    The test, which starts 9 February, will have different scenarios for each of four different types of businesses: Financial firms, retailers, card processors, and general businesses; on each day, participants will receive a description of a specific scenario for their category of business, building on the previous day

  • Maryland wants to become cybersecurity’s Silicon Valley

    Governor Martin O’Malley: “Our federal facilities are a big part of the reason that we not only think that Maryland can be the national epicenter for cybersecurity, the fact of the matter is our state already is the epicenter of cybersecurity for our country and therefore an important epicenter for the entire world”

  • China offers Internet pirates bulletproof havens for illegal file sharing

    Most bulletproof hosts which allow music, video, and software to be illegally shared online are located in China, where criminals are able to take advantage of low costs and legal loopholes to avoid prosecution; despite officials in Beijing talking in tough terms about computer crime — hacking potentially carries a death sentence in China — the authorities rarely cooperate with other countries to take action against hi-tech criminals; as a result, just a handful of firms in China are responsible for hosting thousands of criminal enterprises online; one example: more than 22,000 Web sites which sent pharmaceutical spam were hosted by six bulletproof servers in China

  • New techniques to strengthen the security of information systems

    Highly developed societies rely more and more on information systems to maintain and enhance their economic vitality, societal welfare, and military effectiveness; as data are exchanged between various users, there is a danger that information could be released to unauthorized parties; the ability to guarantee secure information flow is becoming more critical as government and industry push toward increasingly complex information systems in many areas; K-State computer scientists are developing high-level policy languages and verification techniques to strengthen the security and integrity of such systems

  • Symantec issues South Africa cybercrime warning

    Crime is not new to South Africa, but cybercrime is; broadband rollouts and World Cup creating “perfect storm” for cyber criminals

  • 2010: Topics for homeland security discussion

    The only thing we can say for sure about 2010 is terrorists, criminals, and mother nature will surprise us at some point during 2010; still, based on what we do know, we offer a short list of topics we predict will dominate the homeland security discussion in the coming year – from whole-body scanners to 100 percent air cargo screening to social Web sites to communication interoperability to the consequences of climate change (or is there a climate change?)

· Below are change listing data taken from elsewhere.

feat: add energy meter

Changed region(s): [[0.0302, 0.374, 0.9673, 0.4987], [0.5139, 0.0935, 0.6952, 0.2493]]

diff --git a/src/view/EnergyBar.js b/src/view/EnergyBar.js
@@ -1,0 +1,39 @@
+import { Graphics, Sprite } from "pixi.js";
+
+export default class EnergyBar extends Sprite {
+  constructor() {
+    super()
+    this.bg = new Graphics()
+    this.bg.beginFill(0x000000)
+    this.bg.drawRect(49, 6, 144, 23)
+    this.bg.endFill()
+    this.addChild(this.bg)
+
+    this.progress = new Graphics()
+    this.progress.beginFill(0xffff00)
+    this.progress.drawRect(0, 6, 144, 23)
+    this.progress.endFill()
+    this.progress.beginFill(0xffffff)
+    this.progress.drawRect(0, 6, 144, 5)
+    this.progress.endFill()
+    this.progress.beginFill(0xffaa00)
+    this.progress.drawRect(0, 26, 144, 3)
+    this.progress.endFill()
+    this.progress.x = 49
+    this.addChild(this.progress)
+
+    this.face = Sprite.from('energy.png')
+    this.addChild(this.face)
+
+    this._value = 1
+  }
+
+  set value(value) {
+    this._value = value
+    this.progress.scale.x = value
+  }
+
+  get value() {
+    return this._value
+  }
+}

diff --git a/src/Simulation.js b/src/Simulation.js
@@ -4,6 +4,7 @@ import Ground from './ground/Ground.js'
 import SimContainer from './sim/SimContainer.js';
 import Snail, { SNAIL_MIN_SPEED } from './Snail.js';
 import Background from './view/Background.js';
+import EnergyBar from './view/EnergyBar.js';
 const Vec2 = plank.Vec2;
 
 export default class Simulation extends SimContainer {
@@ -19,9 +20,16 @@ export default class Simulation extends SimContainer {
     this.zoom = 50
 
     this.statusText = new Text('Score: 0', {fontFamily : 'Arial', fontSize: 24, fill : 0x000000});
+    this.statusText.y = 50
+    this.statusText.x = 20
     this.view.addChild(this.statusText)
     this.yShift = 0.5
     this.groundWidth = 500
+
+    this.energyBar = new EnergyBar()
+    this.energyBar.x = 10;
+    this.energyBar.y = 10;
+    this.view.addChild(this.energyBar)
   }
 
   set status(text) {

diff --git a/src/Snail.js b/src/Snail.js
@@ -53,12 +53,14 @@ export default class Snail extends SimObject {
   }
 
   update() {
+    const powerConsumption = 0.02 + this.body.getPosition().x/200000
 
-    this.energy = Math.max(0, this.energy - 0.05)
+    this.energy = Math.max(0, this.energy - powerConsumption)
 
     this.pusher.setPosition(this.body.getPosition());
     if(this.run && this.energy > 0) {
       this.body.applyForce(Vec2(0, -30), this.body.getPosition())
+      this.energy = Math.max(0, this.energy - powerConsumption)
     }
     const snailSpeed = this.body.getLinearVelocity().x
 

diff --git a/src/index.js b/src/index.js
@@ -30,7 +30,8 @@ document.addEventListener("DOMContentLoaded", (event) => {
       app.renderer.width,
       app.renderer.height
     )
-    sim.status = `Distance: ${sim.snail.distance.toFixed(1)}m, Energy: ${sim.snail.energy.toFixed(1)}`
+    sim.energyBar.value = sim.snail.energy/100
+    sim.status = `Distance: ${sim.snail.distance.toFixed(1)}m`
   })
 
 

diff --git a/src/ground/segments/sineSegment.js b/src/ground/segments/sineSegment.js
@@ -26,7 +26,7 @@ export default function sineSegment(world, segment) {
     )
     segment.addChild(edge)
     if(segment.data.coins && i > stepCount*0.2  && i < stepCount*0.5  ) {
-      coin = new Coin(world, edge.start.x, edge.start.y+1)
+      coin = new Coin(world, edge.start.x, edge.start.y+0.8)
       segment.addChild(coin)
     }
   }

  • Obama to name Howard Schmidt as cybersecurity coordinator

    Howard Schmidt chosen as the White House cybersecurity coordinator; Schmidt, a former Bush White House official, will coordinate cybersecurity policy across the federal government, from the military to civilian agencies; questions remain as to whether his authority will be commensurate with the responsibilities he assumes